Merry Christmas and PizzaPosted: December 21, 2013
The space between posts has been fairly substantial. Why? Two reasons:
First, it is difficult to “go back” and, if you will, relive the past in this context. My MO in the past has been to dwell on the negative and live in the world of “what if.” As I write this I will tell you that this tendency and horrific habit has been changing big time.
I am learning how to recall and “go back” without allowing it to bring me down. While not everyone in a similar situation as my own is like me, there are others out there – guaranteed. So to all of you I will say, if I can do it, I believe you can also. So hang in there!
Second, I had my last appointment this year with my PCP person. I have also been falling asleep early so my sleeping pattern is disrupted. I also let him know that I seem to have a lot of energy for three, sometimes four days after I took my 1 1/2 pills (once a week, along with one pill six times a week) for sluggish thyroid function. He looked at the blood tests and said, “Well no wonder. Your TSH score is in the basement.” At which he upped the synthroid to 150 mcg from 112 mcg, So part of my lack of oomph was physical.
Now before posting what is prepared from my husband person (caregiver aka Mr T – teacher):
Our hope for each of you and yours is a most Blessed Christmas and healthy New Year.
As we Celebrate the birth of Jesus Christ may we all allow our generosity of spirit and deed to continue to flow freely.
I asked Mr T to put together a few thoughts from the caregiver perspective. So without further word from me, heeeeeere’s Mr T:
Me a caregiver. Never been placed into that role before. Sure, I was a dad and took care of the kids. Held them when they were sick or just needed held. But, giving care to a loved one gravely ill, well I never faced this before. I knew how to be taken care of, having had a few ‘incidents’ in my life. But caregiver? Was I prepared for this?
In my life I have learned a few things and tend to be contrary to the core. So when life deals me lemons, I get PIZZA. Anyone can make lemonade, but turning the world on its heels takes ingenuity and at times bigger cajoles than you knew you had.
I was taught as a puppy cop a few maxims.

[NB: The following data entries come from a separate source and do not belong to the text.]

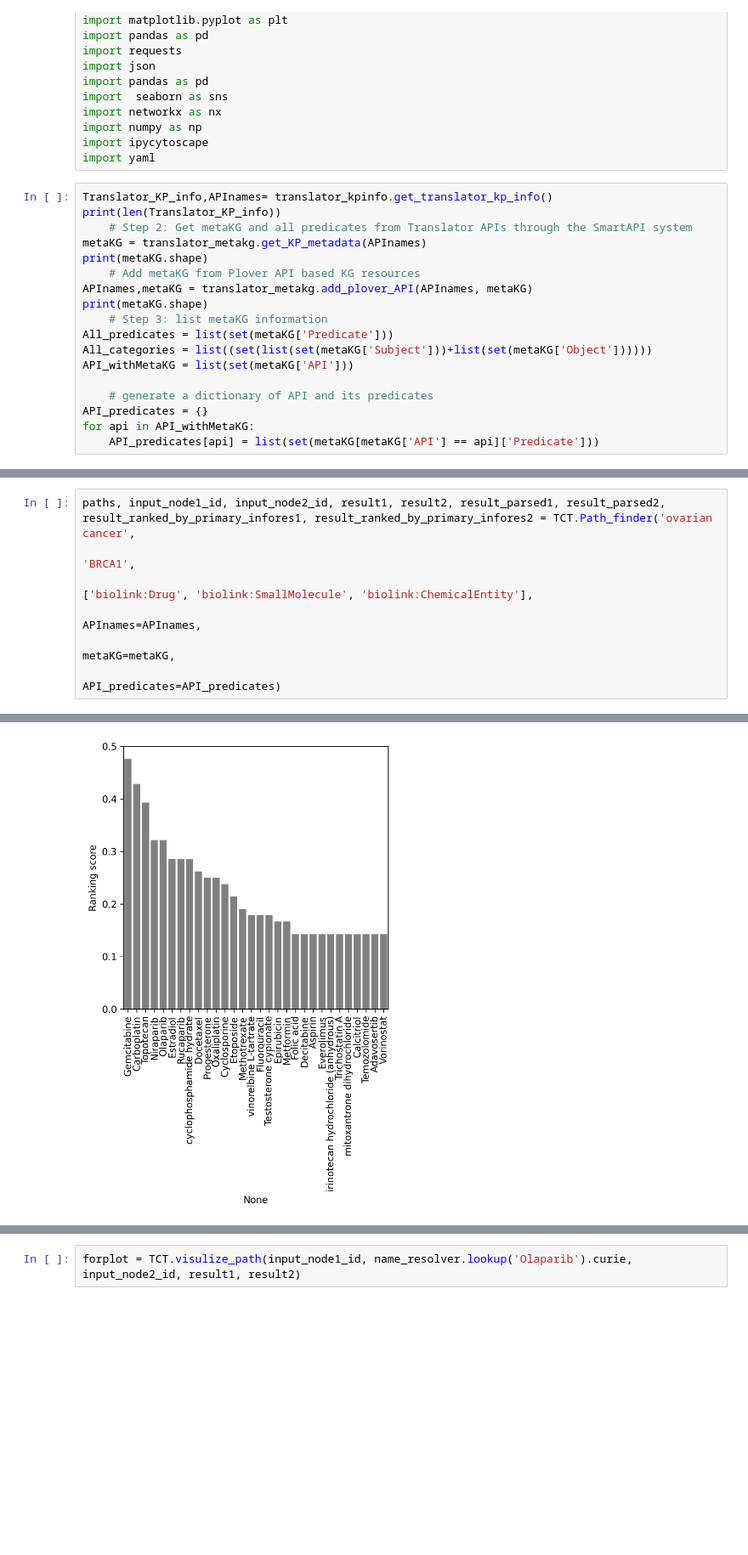
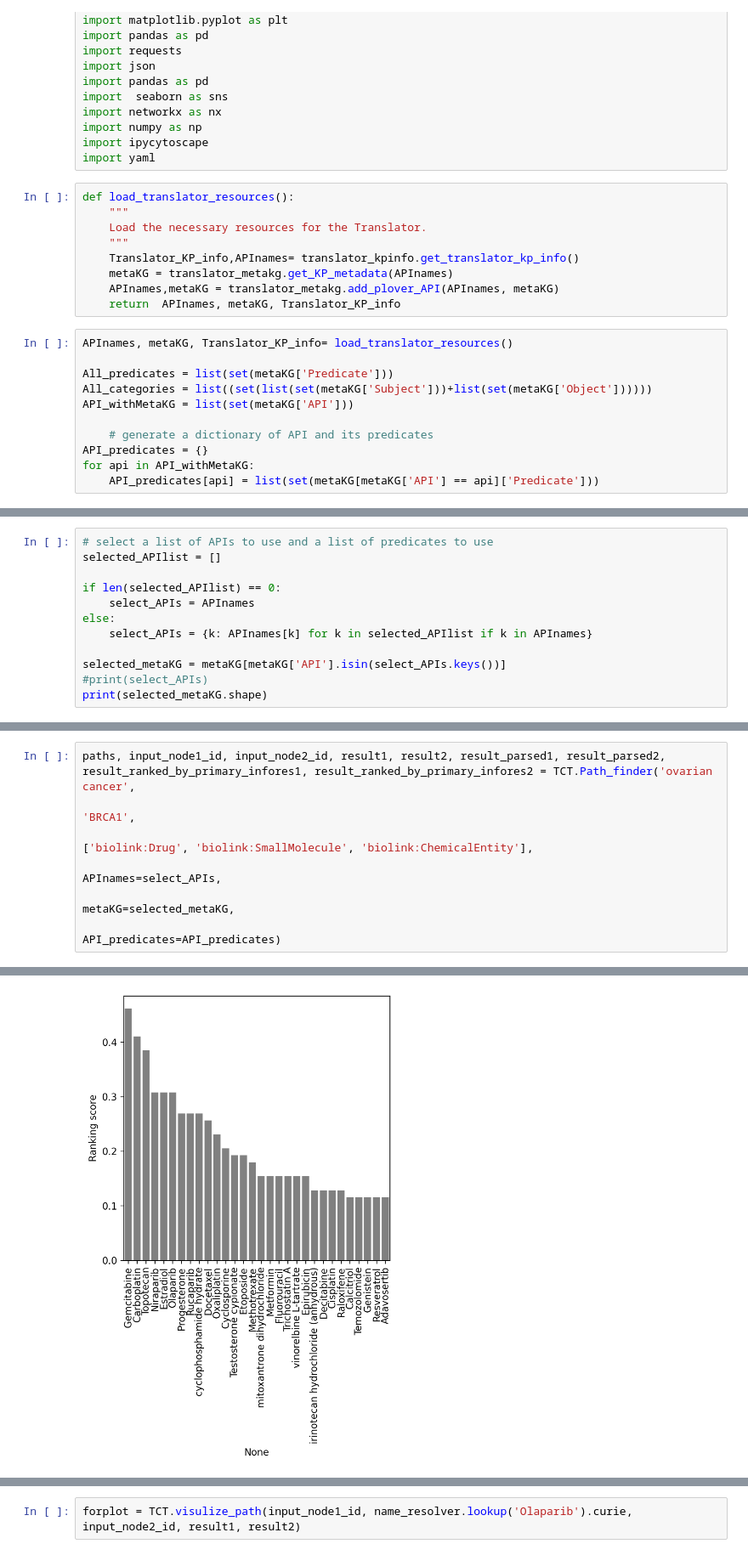
Before and after one commit to sierra-moxon/Translator_component_toolkit, a Jupyter notebook: notebooks/Path_finder.ipynb, the cells around one changed output, grey strips where cells are left out. Shown at 85% size. Cells and saved outputs as stored; diff of their text form; blank space fills up the shorter version.

```diff
--- a/notebooks/Path_finder.ipynb
+++ b/notebooks/Path_finder.ipynb
@@ -30,16 +30,18 @@ import networkx as nx
 import numpy as np
 import ipycytoscape
 import yaml
+# %%
+def load_translator_resources():
+    """
+    Load the necessary resources for the Translator.
+    """
+    Translator_KP_info,APInames= translator_kpinfo.get_translator_kp_info()
+    metaKG = translator_metakg.get_KP_metadata(APInames)
+    APInames,metaKG = translator_metakg.add_plover_API(APInames, metaKG)
+    return  APInames, metaKG, Translator_KP_info
 # %%
-Translator_KP_info,APInames= translator_kpinfo.get_translator_kp_info()
-print(len(Translator_KP_info))
-    # Step 2: Get metaKG and all predicates from Translator APIs through the SmartAPI system
-metaKG = translator_metakg.get_KP_metadata(APInames)
-print(metaKG.shape)
-    # Add metaKG from Plover API based KG resources
-APInames,metaKG = translator_metakg.add_plover_API(APInames, metaKG)
-print(metaKG.shape)
-    # Step 3: list metaKG information
+APInames, metaKG, Translator_KP_info= load_translator_resources()
+
 All_predicates = list(set(metaKG['Predicate']))
 All_categories = list((set(list(set(metaKG['Subject']))+list(set(metaKG['Object'])))))
 API_withMetaKG = list(set(metaKG['API']))
@@ -54,0 +53,12 @@ for api in API_withMetaKG:
+# %%
+# select a list of APIs to use and a list of predicates to use
+selected_APIlist = []
+
+if len(selected_APIlist) == 0:
+    select_APIs = APInames
+else:
+    select_APIs = {k: APInames[k] for k in selected_APIlist if k in APInames}
+
+selected_metaKG = metaKG[metaKG['API'].isin(select_APIs.keys())]
+#print(select_APIs)
+print(selected_metaKG.shape)
@@ -56,8 +68,8 @@ for api in API_withMetaKG:
 paths, input_node1_id, input_node2_id, result1, result2, result_parsed1, result_parsed2, result_ranked_by_primary_infores1, result_ranked_by_primary_infores2 = TCT.Path_finder('ovarian cancer',
                                                                                                                                                                                 'BRCA1',
                                                                                                                                                                                 ['biolink:Drug', 'biolink:SmallMolecule', 'biolink:ChemicalEntity'],
-                                                                                                                                                                                APInames=APInames,
-                                                                                                                                                                                metaKG=metaKG,
+                                                                                                                                                                                APInames=select_APIs,
+                                                                                                                                                                                metaKG=selected_metaKG,
                                                                                                                                                                                 API_predicates=API_predicates)
 # %% [output]
 MONDO:0008170
@@ -80,4 +92,4 @@ Number of possible paths:  476
-[figure, old version]
+[figure, new version]
 # %%
 paths
 # %% [output]
```
Also changed, not shown: parts of 4 cells of this notebook, 2 other files.
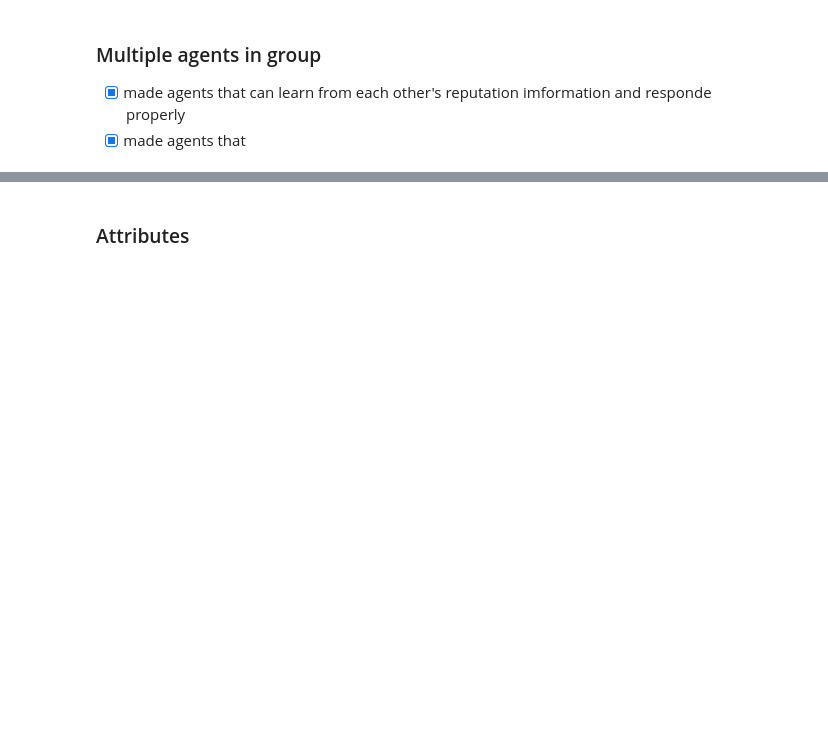
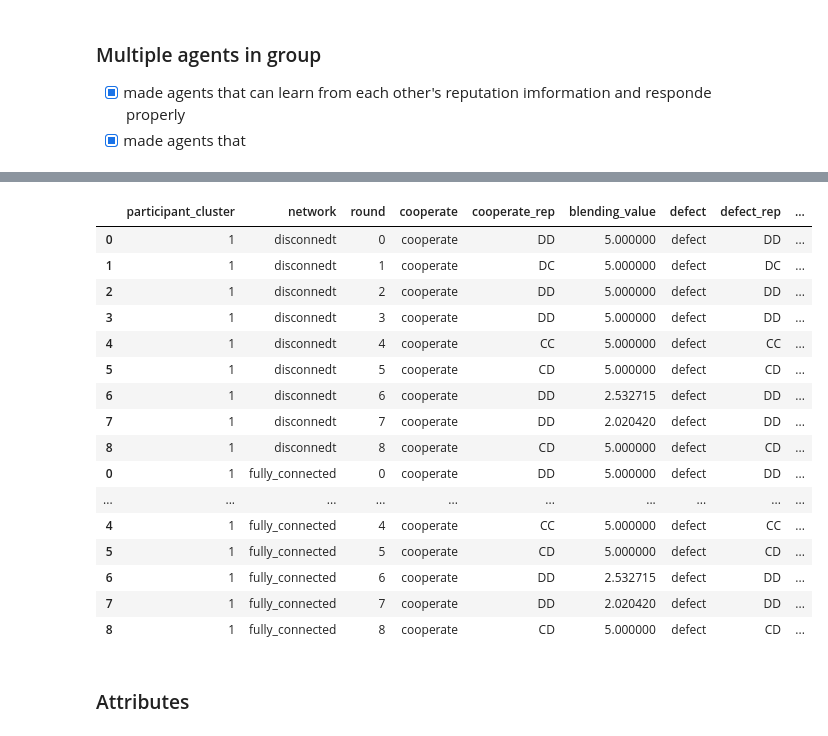
Before and after one commit to jiajia20/DDM_rep_learning, a Jupyter notebook: Learning_IBL.ipynb, the cells around one changed output, grey strips where cells are left out. Saved outputs shown, nothing was run; the diff lists cells and outputs as text; code cells hidden in the pictures; blank space fills up the shorter version.

Commit message:
explore blending value

```diff
--- a/Learning_IBL.ipynb
+++ b/Learning_IBL.ipynb
@@ -281,0 +300,7 @@ agents[0].instances()
+# %%
+#df.iloc[2][1] first iloc[] for row, second [] for column
+agent_0_list = []
+for i in range(len(df)):
+    agent_0_list.append([i, df.iloc[i][0]['button'],df.iloc[i][0]['reputation'],df.iloc[i][0]['blended'],
+    df.iloc[i][1]['button'],df.iloc[i][1]['reputation'],df.iloc[i][1]['blended']])
+agent_0_list
@@ -281,0 +323,4 @@ agents[0].instances()
+# %%
+df_agent0 = pd.DataFrame (agent_0_list)
+df_agent0.columns = ["round","cooperate","cooperate_rep", "blending_value",
+                        "defect", "defect_rep", "beldning_value"]
@@ -281,0 +340,9 @@ agents[0].instances()
+# %%
+df_agent0.insert(0, "network", ["disconnedt" for i in range(len(df_agent0))])
+df_agent0.insert(0, "participant_cluster", [1 for i in range(len(df_agent0))])
+# %%
+df_agent1 = pd.DataFrame (agent_0_list)
+df_agent1.columns = ["round","cooperate","cooperate_rep", "blending_value",
+                        "defect", "defect_rep", "beldning_value"]
+df_agent1.insert(0, "network", ["fully_connected" for i in range(len(df_agent0))])
+df_agent1.insert(0, "participant_cluster", [1 for i in range(len(df_agent0))])
@@ -281,0 +362,21 @@ agents[0].instances()
+# %%
+marged_df = pd.concat([df_agent0,df_agent1])
+marged_df
+# %% [output]
+|  | participant_cluster | network | round | cooperate | cooperate_rep | blending_value | defect | defect_rep | ... |
+| 0 | 1 | disconnedt | 0 | cooperate | DD | 5.000000 | defect | DD | ... |
+| 1 | 1 | disconnedt | 1 | cooperate | DC | 5.000000 | defect | DC | ... |
+| 2 | 1 | disconnedt | 2 | cooperate | DD | 5.000000 | defect | DD | ... |
+| 3 | 1 | disconnedt | 3 | cooperate | DD | 5.000000 | defect | DD | ... |
+| 4 | 1 | disconnedt | 4 | cooperate | CC | 5.000000 | defect | CC | ... |
+| 5 | 1 | disconnedt | 5 | cooperate | CD | 5.000000 | defect | CD | ... |
+| 6 | 1 | disconnedt | 6 | cooperate | DD | 2.532715 | defect | DD | ... |
+| 7 | 1 | disconnedt | 7 | cooperate | DD | 2.020420 | defect | DD | ... |
+| 8 | 1 | disconnedt | 8 | cooperate | CD | 5.000000 | defect | CD | ... |
+| 0 | 1 | fully_connected | 0 | cooperate | DD | 5.000000 | defect | DD | ... |
+| ... | ... | ... | ... | ... | ... | ... | ... | ... | ... |
+| 4 | 1 | fully_connected | 4 | cooperate | CC | 5.000000 | defect | CC | ... |
+| 5 | 1 | fully_connected | 5 | cooperate | CD | 5.000000 | defect | CD | ... |
+| 6 | 1 | fully_connected | 6 | cooperate | DD | 2.532715 | defect | DD | ... |
+| 7 | 1 | fully_connected | 7 | cooperate | DD | 2.020420 | defect | DD | ... |
+| 8 | 1 | fully_connected | 8 | cooperate | CD | 5.000000 | defect | CD | ... |
```
Also changed, not shown: parts of 10 cells of this notebook, 12 other files.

One was to learn my limitations and then realize I had none. Facing the unknown, thinking fast and, doing something (even if it was wrong) was a way of life. And now it was really being put to the test!
When Mrs. AL decided to fight this menace I was all in. One issue facing her was never having learned to scrap. I mean down and dirty street fight and, in a place where you cannot lose, ever. She had never faced her own mortality before and now realized it was going to happen. After all, none of us gets out of here alive. Facing death, especially your own is not a comfortable place to be. My job: teach her to fight, win at all cost and, give no quarter.
This was not the easiest job. She only saw me being strong. She did not see the tears driving to work. She wasn’t aware of the sleepless nights checking to see if she was breathing. True to her name, Mrs. AL learned fast (she had no choice), was always receptive and, took charge.
I was cautioned before the chemo started to make sure she stays active and not to lose weight. I am a master at not losing weight so that part I had locked down.
Then came one of the tests for the caregiver!
Prior to the third treatment, blood was drawn locally three days prior to treatment (it was usually done the day of the treatment). That same day, Mrs. AL was on the phone with the chemo palace and was told she might not be able to get her chemo because her white cell count was in the dumper. I could see the disappointment and despair starting. This was not going to end well.
Think, THINK, T H I N K, do something anything to change the situation. A quick check online showed me that eggs raise white cell counts. I like eggs, especially with bacon and lightly buttered toast. EGGS I call out, and she comes running. “What?” she asks. EGGS I tell her, eggs raise white cell counts (ok, so I left the part off that it takes a long time and ain’t really all that great anyway). “What are you waiting for,” she says, “GO GET EGGS!” Off I go, and boy did we eat eggs. For two and a half days, eggs with bacon and toast, too!
We go to the chemo palace and the doctor tells her white cell count is good to go and she can get the treatment. Mrs. AL leans over and hits me on the arm and says to the doctor, “he said it would work.” “What?” the doctor asked. She proceeded to tell him all about the eggs and how I said it would raise the white cells.
Doc just looks at me with a glare. All I said to him was, “hey, it worked.” The mental part was far more important that weekend than the tests or treatment. (What if it hadn’t worked? I have no idea how I would have gotten out of that one!)
Whether intentional or not we are all taught as kids to quit when the going gets tough or we don’t feel comfortable and to hang onto a mom or dad. And moms and dads don’t want to see their wee ones hurt so they reinforce the idea of looking elsewhere for help.
If we are fortunate we have experiences with people who hold us to account for our actions. If we are really blessed we learn to make PIZZA out of lemons and do something, anything even it’s wrong.
As for me, I have added eggs, bacon and, toast to that PIZZA recipe. And, I will always remember that day and how I was taught as a young cop to recognize I had no limitations, that the only thing standing in my way of anything is me. A lesson, I am proud to say, Mrs. AL learned as well.